* _Task item_
Gather all lines from the material that contain the word "description".
Input data Start Marker
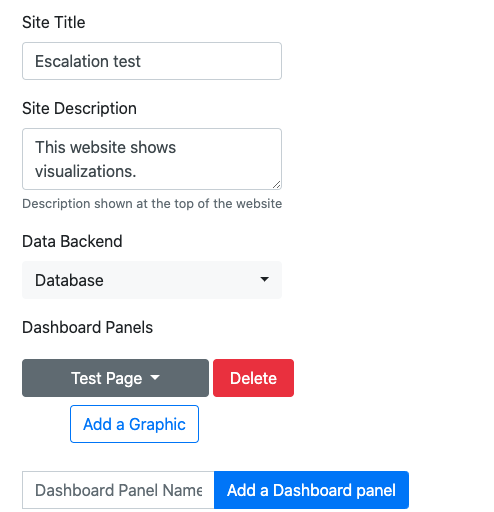
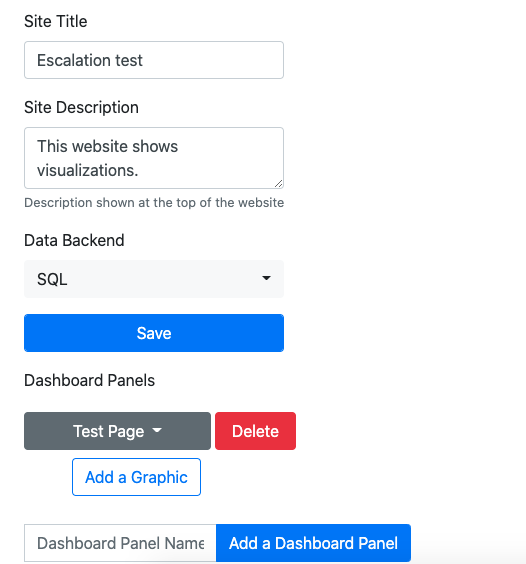
Updated documentation

Changed region(s): [[0.0304, 0.0, 0.8502, 1.0], [0.5162, 0.25, 0.5769, 0.2812], [0.4858, 0.4688, 0.5162, 0.5]]

diff --git a/config_information/wizard_guide/creating_first_graphic_with_wizard.md b/config_information/wizard_guide/creating_first_graphic_with_wizard.md
@@ -6,28 +6,27 @@ Ready? Let's begin.
 - First open the url where wizard app is being hosted: [http://localhost:8000/wizard](http://localhost:8000/wizard). Once open you should see
 
 ![](images/first_look.png)
-- To add data to the app, click on "Upload" on the navigation bar on the top. Give a username for the uploader, name your data table (Data File Type), pick a csv file to upload, and click submit. 
+- First, fill out the title, a description for your dashboard, select the data backend you're using and click save.
+- Next, to add data to the app, click on "Upload" on the navigation bar on the top. Give a username for the uploader, name your data table (Data File Type), pick a csv file to upload, and click submit. 
   
 ![](images/add_csv.png)
 
-- Click on "Configuration Wizard" and fill out the title, and description for your dashboard, and select the data backend you're using.
- Now let's add our first page.
- Enter a name for the new dashboard panel page and click "Add a Dashboard Panel."
+- Click on "Configuration Wizard".
+- Now let's add our first page.
+Enter a name for the new dashboard panel page and click "Add a Dashboard Panel."
  
 ![](images/add_page.png)
-- Now let's add a graphic to the page. Click "Add a Graphic"
- 
-![](images/one_page.png)
-- Click on your dashboard panel page to see which graphics are in the page.
 
-![](images/click_on_page.png)
-- There currently are none so let us add one. Type in a name for the graphic and click add a graphic. 
-You will be brought to the graphic config editor. 
+- Now let's add a graphic to the page. Click "Add a Graphic"
 
 ![](images/graphic_config.png)
+
 - Fill out the form. The html example here
  [gallery/index.html](../gallery/index.html) (best opened and viewed in a browser) contains graphics and the forms that generated them. Once you are done hit submit.
 Now you will have a graphic in your page. 
 
 ![](images/add_graphic.png)
 
+- You can see the graphic by clicking on "Dashboards" then on the title of your page.
+
+![](images/navbar_newpage.png)
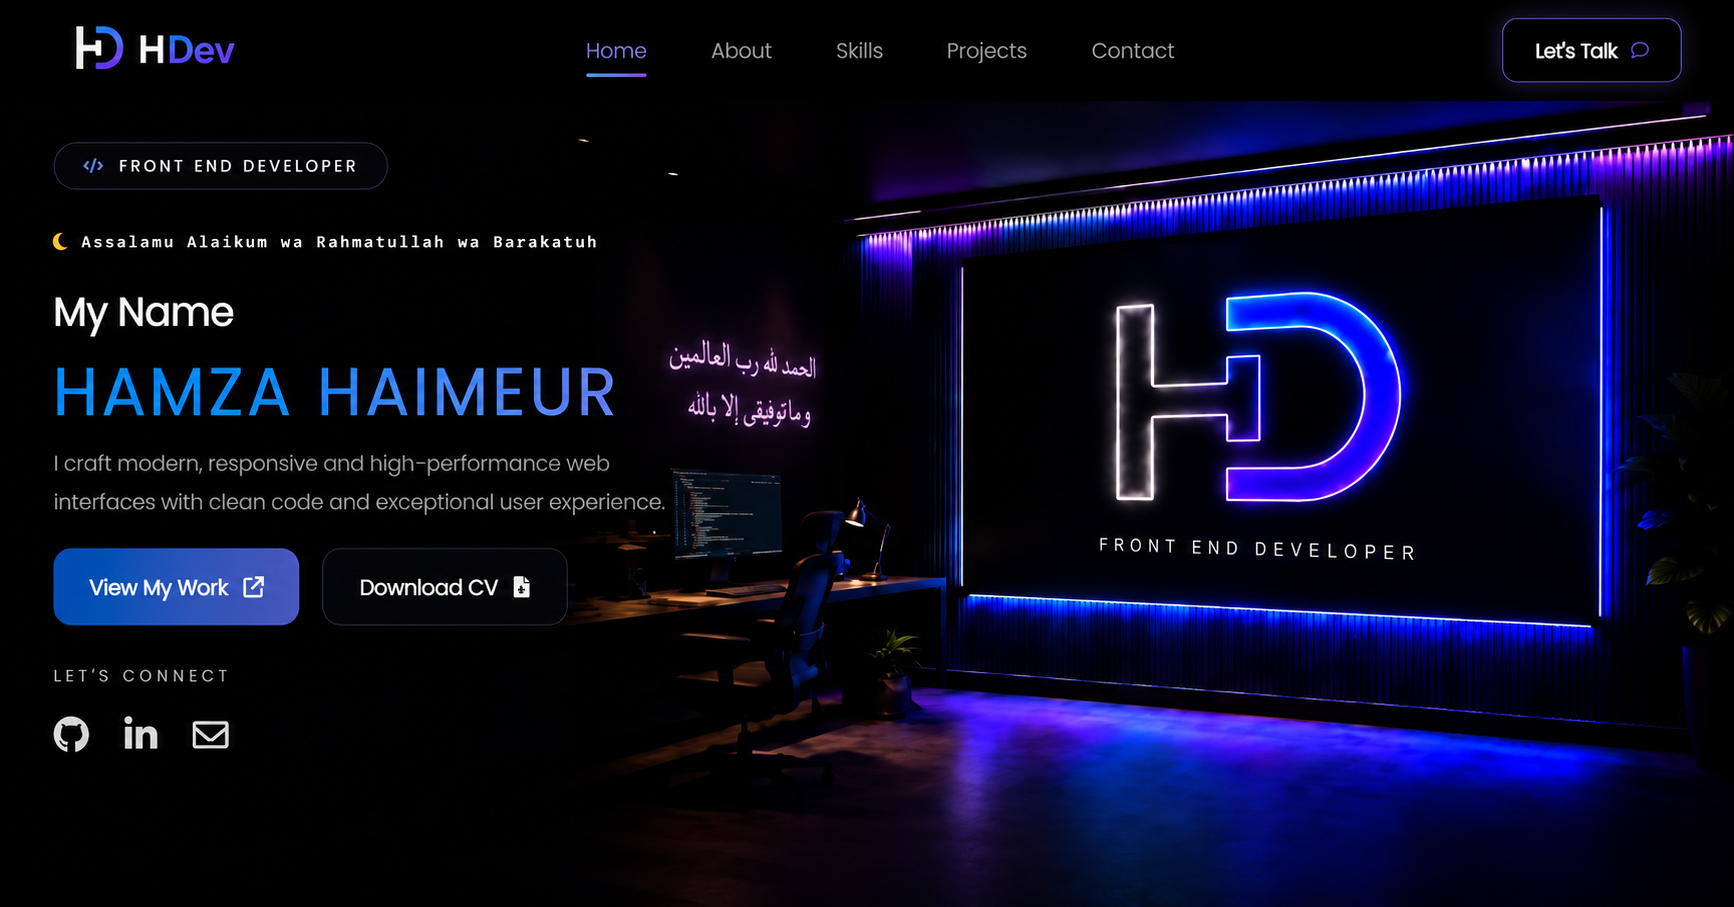
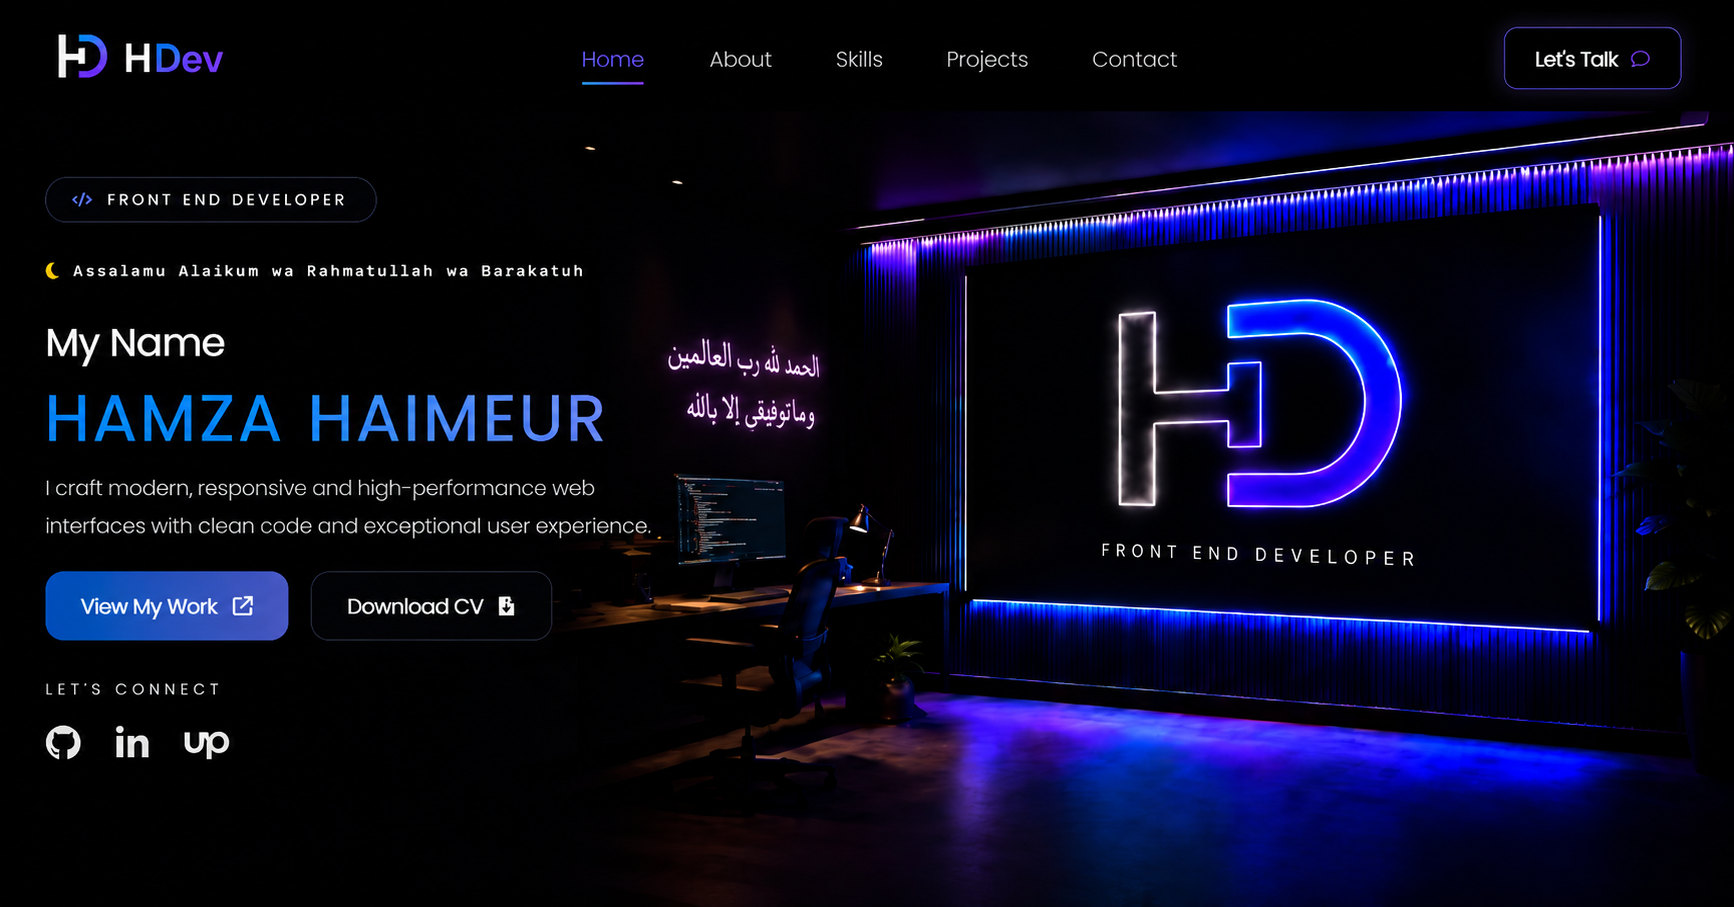
Enhance Open Graph and Twitter metadata, update preview image, and improve UI styles

diff --git a/index.html b/index.html
@@ -18,7 +18,7 @@
   >
   <meta
     property="og:description"
-    content="Explore the portfolio of Hamza Haimeur, a Front-End Developer passionate about building modern, responsive, and high-performance websites."
+    content="Modern, responsive, and high-performance websites crafted by Front-End Developer Hamza Haimeur."
   >
   <meta
     property="og:url"
@@ -26,7 +26,7 @@
   >
   <meta
     property="og:site_name"
-    content="Hamza Haimeur Portfolio"
+    content="HDev"
   >
   <meta
     property="og:locale"
@@ -49,6 +49,10 @@
     content="image/png"
   >
   <meta
+    property="og:image:alt"
+    content="Hamza Haimeur Front-End Developer Portfolio Preview"
+  >
+  <meta
     name="twitter:card"
     content="summary_large_image"
   >
@@ -58,11 +62,15 @@
   >
   <meta
     name="twitter:description"
-    content="Explore the portfolio of Hamza Haimeur, a Front-End Developer passionate about building modern, responsive, and high-performance websites."
+    content="Modern, responsive, and high-performance websites crafted by Front-End Developer Hamza Haimeur."
   >
   <meta
     name="twitter:image"
     content="https://hamzahaimeur.vercel.app/assets/preview.png"
+  >
+  <meta
+    name="twitter:image:alt"
+    content="Hamza Haimeur Front-End Developer Portfolio Preview"
   >
   <link rel="icon" type="image/png" href="/assets/brand/brand-2.png">
   <link rel="stylesheet" href="css/main.css">
@@ -207,8 +215,8 @@
             <i class="fa-brands fa-linkedin-in"></i>
           </a>
 
-          <a href="#contact">
-            <i class="fa-regular fa-envelope"></i>
+          <a href="#" target="_blank" rel="noopener noreferrer" aria-label="Upwork">
+            <i class="fa-brands fa-upwork"></i>
           </a>
 
         </div>
@@ -637,7 +645,7 @@
 
               <a href="#" target="_blank" rel="noopener noreferrer">
                 Buy on Upwork
-                <i class="fa-solid fa-briefcase"></i>
+                <i class="fa-brands fa-upwork"></i>
               </a>
             </div>
 
@@ -834,7 +842,7 @@
           <div class="socials">
             <a href="https://github.com/hamzahaimeur" target="_blank" rel="noopener noreferrer"><i class="fa-brands fa-github"></i></a>
             <a href="https://www.linkedin.com/in/hamzahaimeur/" target="_blank" rel="noopener noreferrer"><i class="fa-brands fa-linkedin-in"></i></a>
-            <a href="#contact"><i class="fa-regular fa-envelope"></i></a>
+            <a href="#" target="_blank" rel="noopener noreferrer" aria-label="Upwork"><i class="fa-brands fa-upwork"></i></a>
           </div>
 
         </div>
@@ -987,8 +995,8 @@
               <i class="fa-brands fa-linkedin-in"></i>
             </a>
 
-            <a href="#contact">
-              <i class="fa-regular fa-envelope"></i>
+            <a href="#" target="_blank" rel="noopener noreferrer" aria-label="Upwork">
+              <i class="fa-brands fa-upwork"></i>
             </a>
 
           </div>

diff --git a/css/main.css b/css/main.css
@@ -3540,7 +3540,7 @@ li a:hover {
   justify-content: center;
   gap: .7rem;
 
-  padding: .7rem;
+  padding: .6rem;
 
   border-radius: .9rem;
   text-decoration: none;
Input data End Marker
* _Solution for this exercise_
+- First, fill out the title, a description for your dashboard, select the data backend you're using and click save.
-- Click on "Configuration Wizard" and fill out the title, and description for your dashboard, and select the data backend you're using.
     property="og:description"
     name="twitter:description"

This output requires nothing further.